Will Ellis’ photograph from “Places and Spaces” exhibit Image via cmany.org
Merging the work of three contemporary artists, “Focus: Artist as Observer” is the latest installment of the Children’s Museum of Art‘s Pop-Up Museum series that puts NYC under a photographic microscope. This summer exhibition, which is on view at CMA’s Cynthia C. Wainwright Gallery from June 10th to September 7th, focuses on the theme of identity with each artist’s contribution providing a particular angle on this theme. Will Ellis‘ “Places and Spaces,” for example, is a brilliant examination of abandoned spaces that illustrates the desolate beauty of NYC’s antiquated environments. These include intimate shots of the defunct Creedmoor Psychiatric Center and the Domino Sugar Refinery, among others.
Richard Renaldi’s photograph from “Faces and Characters”. Image via cmany.org

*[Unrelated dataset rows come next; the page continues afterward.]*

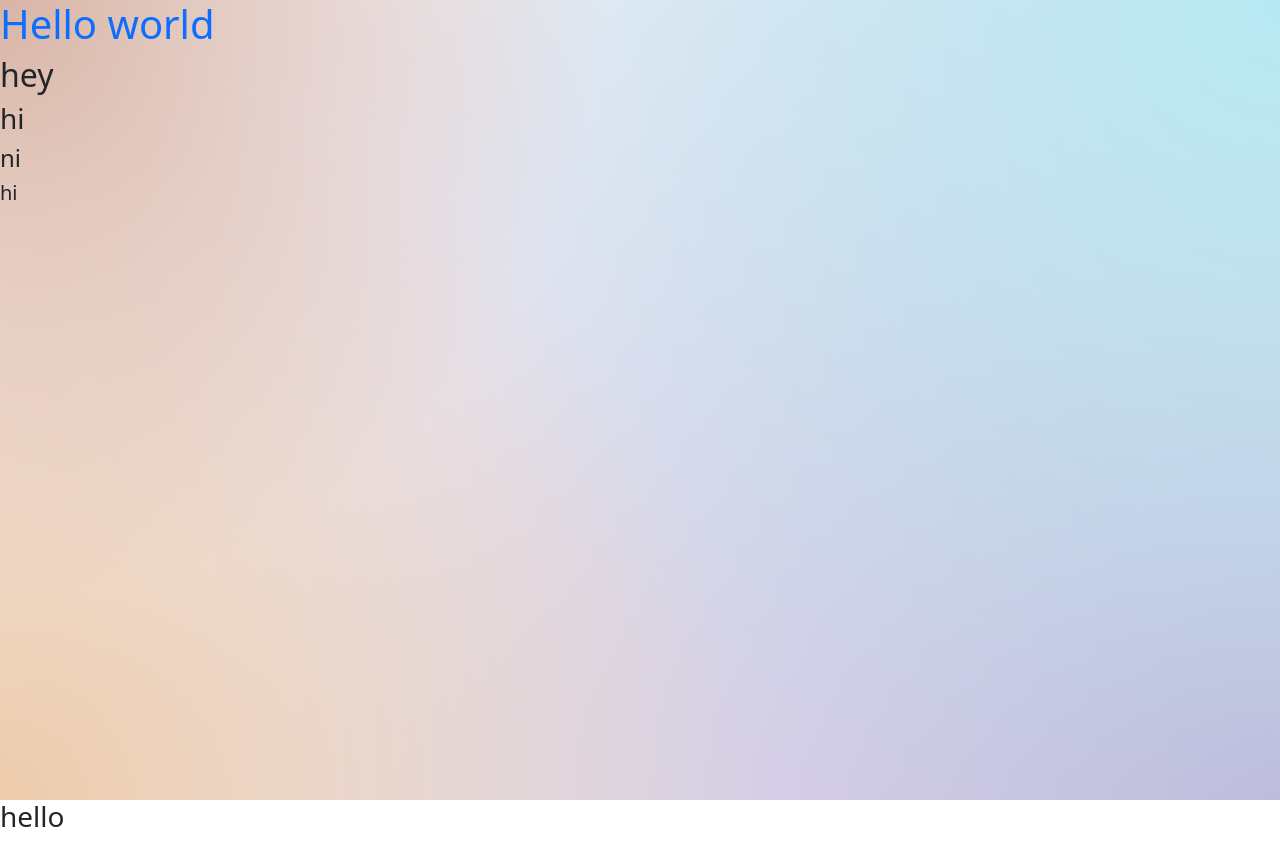
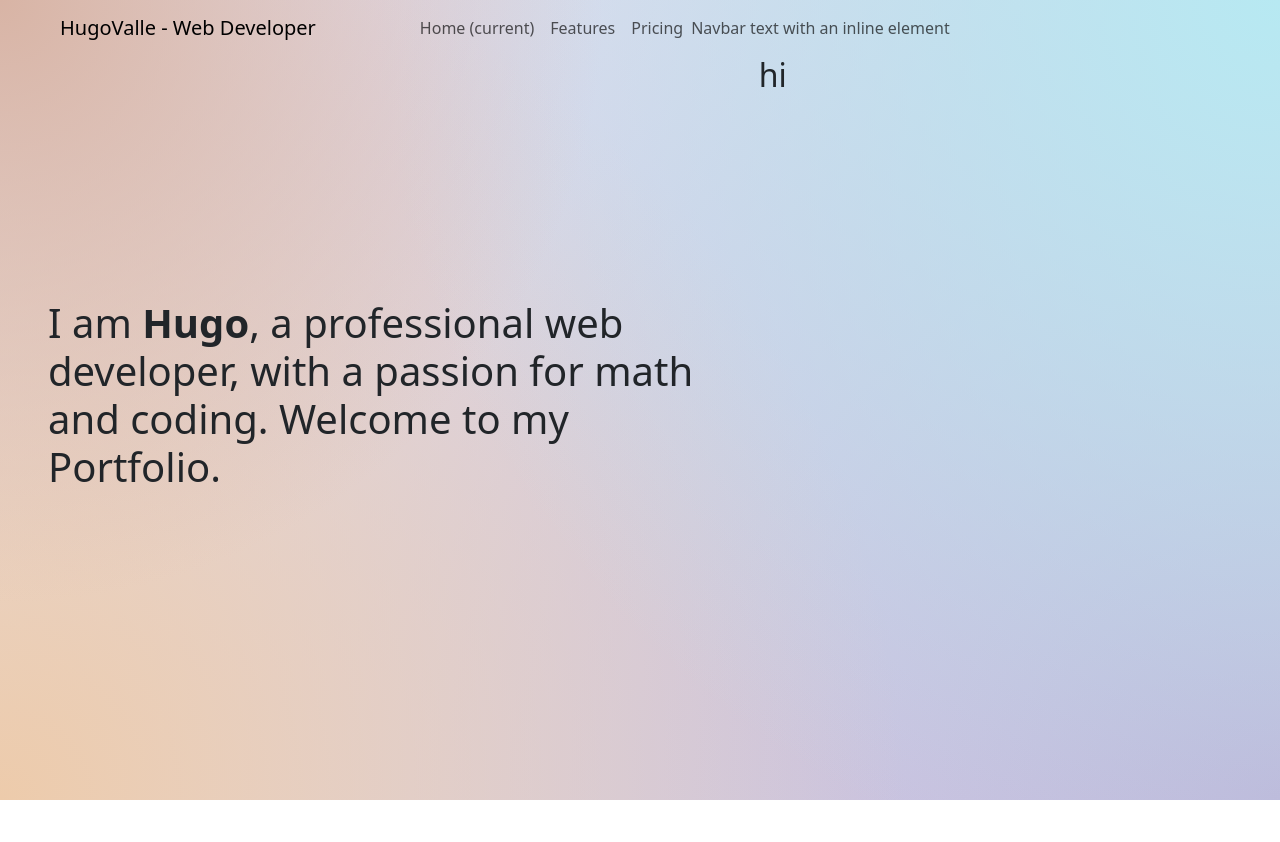
Before and after one commit to HugoValle11/portfolio, a plain HTML site: page index.html in a window 1280 px wide. After the commit the page ends 800 px from the top, so only its background shows below. Drawn offline with nearby package versions, Linux system fonts and the light colour scheme.

Commit message:
Adding more styles and nav bar.

```diff
--- a/index.html
+++ b/index.html
@@ -4,29 +4,72 @@
     <meta charset="UTF-8" />
     <meta http-equiv="X-UA-Compatible" content="IE=edge" />
     <meta name="viewport" content="width=device-width, initial-scale=1.0" />
-    <title>HugoValle - Wed Developer</title>
+    <title>HugoValle - Web Developer</title>
 
     <!-- Link to CSS -->
     <link rel="stylesheet" href="style.css" />
 
-    <!-- Link to bootstrap -->
-    <link href="https://cdn.jsdelivr.net/npm/bootstrap@5.3.0-alpha3/dist/css/bootstrap.min.css" rel="stylesheet" integrity="sha384-KK94CHFLLe+nY2dmCWGMq91rCGa5gtU4mk92HdvYe+M/SXH301p5ILy+dN9+nJOZ" crossorigin="anonymous">
+    <!-- Link to Bootstrap CSS -->
+    <link
+      href="https://cdn.jsdelivr.net/npm/bootstrap@5.3.0-alpha3/dist/css/bootstrap.min.css"
+      rel="stylesheet"
+      integrity="sha384-KK94CHFLLe+nY2dmCWGMq91rCGa5gtU4mk92HdvYe+M/SXH301p5ILy+dN9+nJOZ"
+      crossorigin="anonymous"
+    />
   </head>
   <body>
+    <main>
+      <header></header>
 
-    <div class="first-viewport">
+      <div class="container-fluid first-viewport">
+        <nav class="navbar navbar-expand-lg navbar-light">
+          <a class="navbar-brand mx-5" href="./index.html">HugoValle - Web Developer</a>
+          <button
+            class="navbar-toggler"
+            type="button"
+            data-bs-toggle="collapse"
+            data-bs-target="#navbarText"
+            aria-controls="navbarText"
+            aria-expanded="false"
+            aria-label="Toggle navigation"
+          >
+            <span class="navbar-toggler-icon"></span>
+          </button>
+          <div class="collapse navbar-collapse mx-5" id="navbarText">
+            <ul class="navbar-nav mr-auto">
+              <li class="nav-item active">
+                <a class="nav-link" href="#"
+                  >Home <span class="sr-only">(current)</span></a>
+              </li>
+              <li class="nav-item">
+                <a class="nav-link" href="#">Features</a>
+              </li>
+              <li class="nav-item">
+                <a class="nav-link" href="#">Pricing</a>
+              </li>
+            </ul>
+            <span class="navbar-text">Navbar text with an inline element</span>
+          </div>
+        </nav>
+        <div class="row">
+          <div class="mx-auto px-5 col-lg-7 col-sm-11 col-xs-1 my-5">
+            <h1>
+              I am <b>Hugo</b>, a professional web developer, with a passion for
+              math and coding. Welcome to my Portfolio.
+            </h1>
+          </div>
+          <div class="col-md-5">
+            <h2>hi</h2>
+          </div>
+        </div>
+      </div>
+    </main>
 
-      <h1 class="title1 text-primary">Hello world</h1>
-      <h2>hey</h2>
-      <h3>hi</h3>
-      <h4>ni</h4>
-      <h5>hi</h5>
-    </div>
-
-    <div class="row">
-      <h3>hello</h3>
-    </div>
-
-    <script src="https://cdn.jsdelivr.net/npm/bootstrap@5.3.0-alpha3/dist/js/bootstrap.bundle.min.js" integrity="sha384-ENjdO4Dr2bkBIFxQpeoTz1HIcje39Wm4jDKdf19U8gI4ddQ3GYNS7NTKfAdVQSZe" crossorigin="anonymous"></script>
+    <!-- Link to Bootstrap JavaScript -->
+    <script
+      src="https://cdn.jsdelivr.net/npm/bootstrap@5.3.0-alpha3/dist/js/bootstrap.bundle.min.js"
+      integrity="sha384-ENjdO4Dr2bkBIFxQpeoTz1HIcje39Wm4jDKdf19U8gI4ddQ3GYNS7NTKfAdVQSZe"
+      crossorigin="anonymous"
+    ></script>
   </body>
 </html>
--- a/style.css
+++ b/style.css
@@ -1,10 +1,8 @@
-/* html,
-body {
-  height: 100%;
-}
 
-body {
-  background-image: radial-gradient(
+.first-viewport {
+  height: 100vh;
+  width: 100vw;
+  background: radial-gradient(
       circle at top left,
       rgb(216, 180, 165) 0%,
       rgba(216, 180, 165, 0) 40%
@@ -17,36 +15,16 @@ body {
     radial-gradient(
       circle at bottom left,
       rgb(237, 203, 171) 0%,
-      rgba(237, 203, 171, 0) 50%
+      rgba(237, 203, 171, 0) 60%
     ),
     radial-gradient(
       circle at bottom right,
       rgb(190, 182, 217) 0%,
-      rgba(190, 182, 217, 0) 100%
+      rgba(190, 182, 217, 0) 150%
     );
   background-size: 100% 100%;
-  background-repeat: no-repeat;
-} */
-
-
-
-html, body {
-  height: 100%;
-  margin: 0;
 }
 
-body {
-  background: linear-gradient(top to bottom, rgb(237, 203, 171), rgb(190, 182, 217), #ffffff);
-  background-repeat: no-repeat;
-  background-size: 100% 200vh;
+h1 {
+  padding-top: 30%;
 }
-
-.first-viewport {
-  height: 100vh;
-  background-image: radial-gradient(circle at top left, rgb(216, 180, 165) 0%, rgba(216, 180, 165, 0) 40%),
-                    radial-gradient(circle at top right, rgb(183, 233, 242) 0%, rgba(183, 233, 242, 0) 60%),
-                    radial-gradient(circle at bottom left, rgb(237, 203, 171) 0%, rgba(237, 203, 171, 0) 50%),
-                    radial-gradient(circle at bottom right, rgb(190, 182, 217) 0%, rgba(190, 182, 217, 0) 100%);
-  background-size: 100% 100%;
-  background-repeat: no-repeat;
-}
```
Also changed, not shown: test.html (added, +24 -0 lines).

Richard Renaldi‘s “Faces and Characters” is a series of gigantic photographs depicting seemingly candid interactions on the city streets. In comparison to Will Ellis’ contribution, these glimpses of urban life scale down the perspective from large environments to close-ups of only a few individuals.
But perhaps the most unconventional of the three contributions to “Focus…” is Jessica Wolff’s “Subjects and Objects.”As opposed to capturing her own original moments on camera, Wolff collected photographs that she had found lying around her neighborhood over the span of 30 years. The resulting mosaic covers an entire wall of the museum and provides an almost voyeuristic perspective of people’s lives by combining personal polaroids, magazine clippings, and candid photographs.
Another photograph from Will Ellis’ “Places and Spaces.” Image via cmany.org
All three of these different perspectives come together though to provide the viewer with one unique statement on the human condition and urban identity. Taken as a whole, CMA’s “Focus: Artist as Observer” proves to be one of NYC’s must-see summer exhibits. In addition, the museum also has many other arts exhibits in its permanent collection that can be visited all year round.
Contact the author @DouglasCapraro.